I started reading Malcolm Harris' Kids These Days: Human Capital and the Making of Millennials in probably the ideal location and context. I was visiting my mother at a retirement community in Florida for Christmas. I was reading it by the pool when I actually overheard someone go on about "kids today" and their phones and video games. The general worry about the current generation was all around me.

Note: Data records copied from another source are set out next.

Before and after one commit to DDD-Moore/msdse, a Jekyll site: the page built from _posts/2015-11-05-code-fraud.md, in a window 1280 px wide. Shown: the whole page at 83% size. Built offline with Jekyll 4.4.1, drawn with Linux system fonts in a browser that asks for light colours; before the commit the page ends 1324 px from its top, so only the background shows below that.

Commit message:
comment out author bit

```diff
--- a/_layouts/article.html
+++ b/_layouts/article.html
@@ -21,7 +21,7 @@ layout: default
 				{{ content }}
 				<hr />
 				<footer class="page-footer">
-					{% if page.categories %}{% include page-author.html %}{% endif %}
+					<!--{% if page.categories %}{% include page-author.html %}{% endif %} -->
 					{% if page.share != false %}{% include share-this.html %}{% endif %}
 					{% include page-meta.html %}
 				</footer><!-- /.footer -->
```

Harris central argument, his central polemic, is to counter all these narratives of generational moral and spiritual decline with a materialist analysis of economic causes and socio-cultural effects for them. Kids these days are caught in a pincher of sorts. On the one hand due to automation and outsourcing there are less jobs, less "good jobs" available; while on the other hand more and more of life has become observable, measurable, and recorded. These two trends converge in such a way to erase the indeterminate liminal space that used to define being a "kid" from childhood through the early twenties As a member of "generation x" I remember that a favorite threat of teachers and principals all throughout school was that something would go on my permanent record,a Foucauldian document that would follow me ghost like from elementary school to my first real job application. Such a thing did not exist, but the threat has become realized by everything from social media to zero tolerance policies in schools. Records have become more permanent at the exact moment that mistakes are less and less tolerated.

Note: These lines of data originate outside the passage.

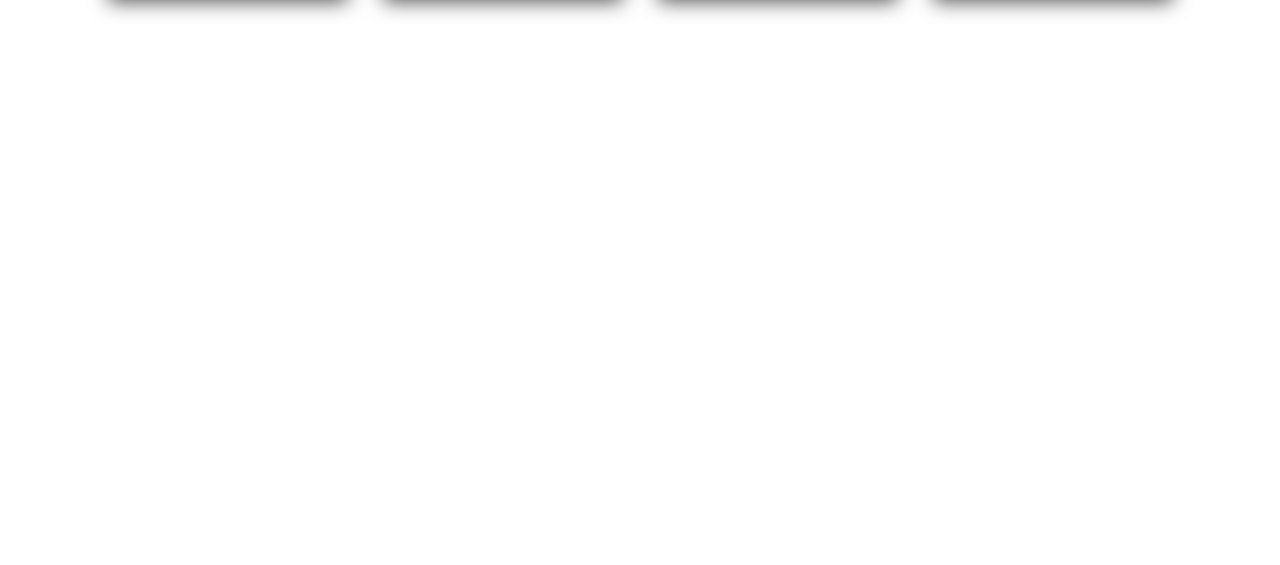
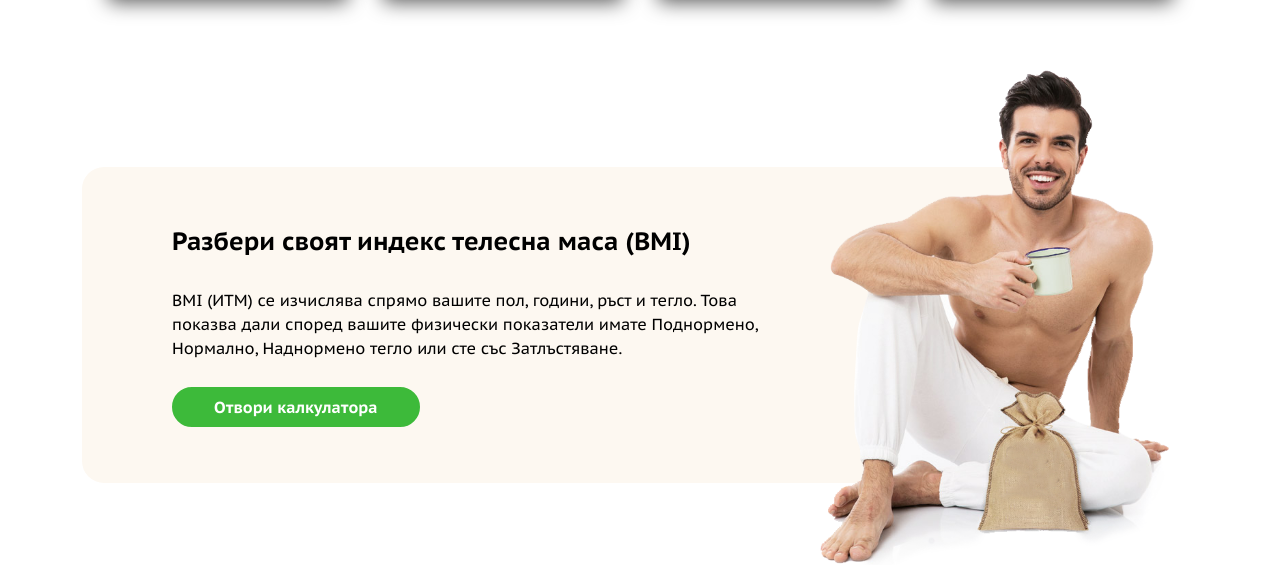
Before and after one commit to DemonHashira/test-task-weband, a website: page index.html in a window 1280 px wide. Shown: the part 1911-2476 px from the top of the page. Before the commit the page ends 1968 px from the top, so only its background shows below. Drawn offline with Linux system fonts and the light colour scheme.

Commit message:
finished man section

```diff
--- a/assets/css/styles.scss
+++ b/assets/css/styles.scss
@@ -7,6 +7,7 @@ $color-black: #000;
 $color-arrow: #bfa387;
 $color-background: #fff9f0;
 $color-disabled: #bababa;
+$color-bmi: #fdf8f1;
 
 *,
 *::before,
@@ -61,7 +62,7 @@ select {
 }
 
 .container {
-  max-width: 1400px;
+  max-width: 1116px;
   margin: 0 auto;
   display: block;
 }
@@ -70,6 +71,37 @@ select {
   list-style: none;
   padding: 0;
   margin: 0;
+}
+
+.btn {
+  cursor: pointer;
+  border: 2px solid $color-green;
+  padding: 6px 40px;
+  border-radius: 50px;
+  transition: background-color $transition-time $ease,
+    color $transition-time $ease;
+  font-weight: bold;
+  font-size: 16px;
+
+  &-outline {
+    color: $color-green;
+    background-color: $color-white;
+
+    &:hover {
+      background-color: $color-green;
+      color: $color-white;
+    }
+  }
+
+  &-filled {
+    color: $color-white;
+    background-color: $color-green;
+
+    &:hover {
+      background-color: $color-white;
+      color: $color-green;
+    }
+  }
 }
 
 nav {
@@ -121,24 +153,6 @@ header {
     display: flex;
     align-items: center;
     gap: 30px;
-
-    .purchase-button {
-      background-color: $color-white;
-      color: $color-green;
-      border: 2px solid $color-green;
-      border-radius: 50px;
-      padding: 10px 40px;
-      cursor: pointer;
-      transition: background-color $transition-time $ease,
-        color $transition-time $ease;
-      font-weight: bold;
-      font-size: 16px;
-
-      &:hover {
-        background-color: $color-green;
-        color: $color-white;
-      }
-    }
   }
 }
 
@@ -393,6 +407,34 @@ main {
   }
 }
 
+.bmi-container {
+  animation: fadeIn 1s $ease forwards;
+  padding-top: 110px;
+  position: relative;
+
+  .bmi-content {
+    background-color: $color-bmi;
+    width: 85%;
+    padding: 56px 230px 56px 90px;
+    border-radius: 22px;
+
+    h3 {
+      font-size: 25px;
+    }
+
+    h3,
+    p {
+      margin-bottom: 27px;
+    }
+  }
+
+  img {
+    position: absolute;
+    right: 0;
+    top: 0;
+  }
+}
+
 @keyframes fadeIn {
   from {
     opacity: 0;
--- a/index.html
+++ b/index.html
@@ -23,7 +23,7 @@
               <li><a href="#">BMI Калкулатор</a></li>
             </ul>
           </nav>
-          <button class="purchase-button" type="button">КУПИ СЕГА</button>
+          <button class="btn btn-outline" type="button">КУПИ СЕГА</button>
         </div>
       </div>
     </header>
@@ -192,6 +192,20 @@
           </div>
         </div>
       </section>
+      <section class="bmi-container container">
+        <div class="bmi-content">
+          <h3>Разбери своят <strong>индекс телесна маса (BMI)</strong></h3>
+          <p>
+            BMI (ИТМ) се изчислява спрямо вашите пол, години, ръст и тегло. Това
+            показва дали според вашите физически показатели имате Поднормено,
+            Нормално, Наднормено тегло или сте със Затлъстяване.
+          </p>
+          <button class="btn btn-filled" type="button">
+            Отвори калкулатора
+          </button>
+        </div>
+        <img src="assets/images/bmi-calculator-man.png" alt="" />
+      </section>
     </main>
     <script src="assets/js/script.js"></script>
   </body>
```
Also changed, not shown: assets/css/styles.css, 1 other file.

Harris' book begins with childhood. As Harris writes of education, "America can no longer afford to recognize children's work than it can afford for them not to do it" (a point that could be extended to all social reproduction--from housework to care for elderly relatives.) As Harris argues children have been forced into more and more homework, schools and even day care have become competitive, and play dates have become scheduled to maximize social and human capital. College is not just something one prepares for in the final years of High School, suddenly joining a club to pad one's application or taking latin to prepare for the SAT, but is an ongoing project. From this Harris' chapters turn to work, social media, and even the moral panics of sexting and pornography consumption. At each step of the way he subverts the standard narrative of moral failings, of a generation so far from the greatest, reframing this narrative as one of responses to economic pressure. Perhaps the most interesting part of his argument concerns the absence of spaces for kids and adolescents, which forces kids to either hang out in public or quasi-public spaces, where they are subject to security and police harassment, or online where every joke or emoji is likely to produce a moral panic. Every generation becomes the subject of a narrative of moral decline and failure, it is just that with millennials so much of what they do can be seen or screenshot. Millennials, like the rest of us, can see more data about themselves than ever before, which leads to all the think pieces, and the perpetual confusion where it is hard to tell if something is truly new or just newly visible.

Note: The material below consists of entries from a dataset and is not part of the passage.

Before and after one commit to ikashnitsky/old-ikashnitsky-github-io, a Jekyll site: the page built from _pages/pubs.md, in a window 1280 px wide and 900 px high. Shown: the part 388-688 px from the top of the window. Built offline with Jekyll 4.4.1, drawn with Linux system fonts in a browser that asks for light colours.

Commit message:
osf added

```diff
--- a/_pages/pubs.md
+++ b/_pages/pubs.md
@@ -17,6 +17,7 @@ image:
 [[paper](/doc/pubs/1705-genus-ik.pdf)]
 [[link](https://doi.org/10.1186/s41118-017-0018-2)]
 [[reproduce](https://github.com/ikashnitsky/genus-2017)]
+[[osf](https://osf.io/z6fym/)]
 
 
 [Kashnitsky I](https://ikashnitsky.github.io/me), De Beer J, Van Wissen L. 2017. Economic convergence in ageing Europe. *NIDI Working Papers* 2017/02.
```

Harris whips together an immense tapestry of statistics and anecdotes, painting a rather desperate picture of a generation defined by austerity and secular stagnation. This picture is not intended to be a narrative but it looks like one; a story that begins with childhood, with investments in the human capital, and ends with youtube stars and NCAA athletes trying to maximize their own human capital. Something happens in this trajectory that is barely remarked upon by Harris, effects become causes, children who are scheduled into playdates with appropriate peers by their parents become young adults who "can do optimized hooks and brand strategy [managing instagram accounts and twitter feed] better than adult professionals can." Harris is more interested in the whole picture than this moment of transition, of subjectification, the point at which kids become passive investment strategies in someone else's portfolio (to be Gary Becker about it) and become their own agents, investor, worker, and capital all in one. That Harris is not interested in this question makes sense given his polemic and the necessity of painting a different picture of the millennial than the dominant one, but given his interest in resisting this transformation, of creating a different world than one where individuals anxiously jockey for less and less of a dwindling pie, it would seem to be worth asking how such a world becomes internalized, becomes common sense and lived experience. For that more than a snapshot and a polemic is necessary. An economic analysis would have to ultimately shift from generations, which is, as Harris points out a pseudo-concept more suited for think pieces than thought, to class. Everything that Harris talks about in this book has different class effects--the uneven and combined effect of human capital. Or, as Marc Bousquet wrote, "Youth is the category through which class is lived."